Does Hypnotherapy Work?

Is there research evidence to suggest hypnotherapy works? If so, for which conditions? Where is more research needed? When isn’t hypnotherapy appropriate?

When might Hypnotherapy help?

Recent research findings suggest three areas:

1. Palliative Care of Cancer Patients - A number of studies published in 2016 suggest hypnotherapy can help here, in particular helping reduce anxiety among breast cancer survivors, help with pain management in head and neck cancer, and as an alternative to anaesthesia for radiology in some young children. While a 2017 review of the effectiveness of clinical hypnotherapy during cancer treatment concluded that it could help with distress, pain, anxiety, fatigue and wound healing.  

This echoes earlier research, including a 2012 review article in Cancer Network, which concluded that clinical hypnosis is a viable supplementary option for cancer patients.

2. Reducing Pain and Anxiety more generally - For example a 2014 review concluded that the evidence suggests hypnosis can help manage chronic pain. A 2016 study of 50 nursing students experiencing serious period pains found that, although ibupfrofen had a more immediate effect, it was hypnotherapy that provided longer lasting pain relief. And a 2012 systematic review in the European Journal of Anaesthesiology observed that hypnosis before medical procedures may be efficient in reducing pain and anxiety. 

3. IBS – A 2016 review of the evidence concluded that medical hypnosis is a safe and complementary technique for use in medical procedures and in the treatment of irritable bowel syndrome. This is in line with earlier research. For example a 2014 review of the evidence concluded that hypnotherapy has beneficial short term effects in improving the symptoms of  patients with IBS - and a 2012 review found positive therapeutic effects for children with IBS.   

Where is more research needed?

Giving Up Smoking: The most recent comprehensive review of the evidence here was a  systematic review by the Cochrane Collaboration in 2010. Ths concluded: 'Although it is possible that hypnotherapy could be as effective as counselling treatment there is not enough good evidence to be certain of this.' 

Other Conditions: The Oxford Handbook of Complementary Medicine (OHCM) reports that some studies suggest possible effectiveness but there isn’t enough data available in the following cases: depression, eczema, fibromyalgia, hypertension, being overweight or obese and rheumatic arthritis. 

Where does hypnotherapy not seem to work?

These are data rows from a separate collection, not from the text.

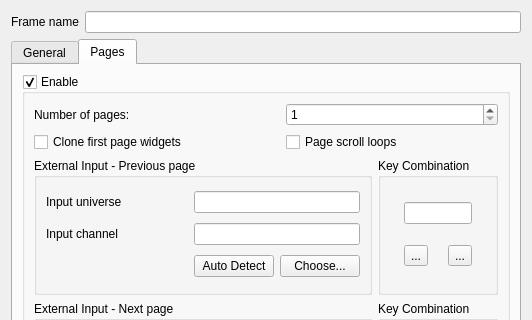
First picture: the form in ui/src/virtualconsole/vcframeproperties.ui, repository mcallegari/qlcplus, before the edit; both pictures show x 0 to 532 and y 0 to 320 of the 532 by 482 pixel window.
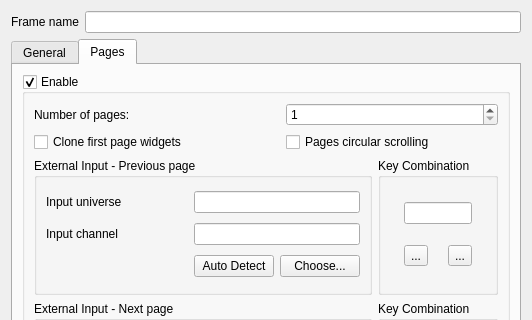
Second picture: the form after the edit. The open tabs and pages were chosen to show the change. Icons and pictures are not drawn.

Commit message: scroll loop -> circular scrolling

Patch:
```diff
--- a/ui/src/virtualconsole/vcframeproperties.ui
+++ b/ui/src/virtualconsole/vcframeproperties.ui
@@ -585,7 +585,7 @@
           <item row="2" column="2" colspan="2">
            <widget class="QCheckBox" name="m_pagesLoopCheck">
             <property name="text">
-             <string>Page scroll loops</string>
+             <string>Pages circular scrolling</string>
             </property>
            </widget>
           </item>
```
The commit also changes 1 other file.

Self hypnosis in particular can have limitations. For instance a 2015 study, involving 680 participants, found that self hypnosis didn't significantly reduce pain during childbirth.

Research Limitations? - There are usually reservations about the quality, consistency and/or scale of the research into hypnotherapy which has been conducted so far. This often leads to the recommendation that well designed trials are needed to confirm the initial findings.

For example the way hypnotherapy is provided may vary from one study to another. In one study it may be provided by an experienced hypnotherapist and in another by self hypnosis, there may or may not be a standard script and either direct or indirect suggestion techniques may be employed. People may also vary in their susceptibility to hypnosis. This makes it difficult to compare like with like. Studies with a small number of participants also tend to be less reliable than those with a larger number  

This is a reasonable caveat. However it is worth noting that organisations like pharmaceutical companies (who arrange significant numbers of randomized control trials, seen as the ‘gold standard’ for medical research) have no commercial interest in funding hypnotherapy research. So we shouldn’t be too surprised if the scale and quality of the research into hypnotherapy has often been limited. Having said this the point remains valid. This is an area where more well designed and consistent research is needed.

When isn’t hypnotherapy appropriate? - The NHS advises you shouldn't use hypnotherapy if you have psychosis or some types of personality disorder.

Conclusions 

  • Hypnotherapy is likely to be helpful for relieving pain and stress for cancer patients, for helping relieve pain and anxiety for some other conditions, and for helping treat the symptoms of IBS (Irritable Bowel Syndrome).
  • Well designed trials are needed to confirm whether or not it can help a range of other conditions. These include depression, dementia, eczema, fibromyalgia, hypertension, weight loss, rheumatic arthritis and stopping smoking. 
  • Hypnotherapy isn’t appropriate for people with psychosis or some personality disorders. 

Published September 2014. Reviewed and updated by Charlotte Christopherson, March 2017. Next review date February 2020. 

Introduction to Hypnotherapy

Hypnotherapist database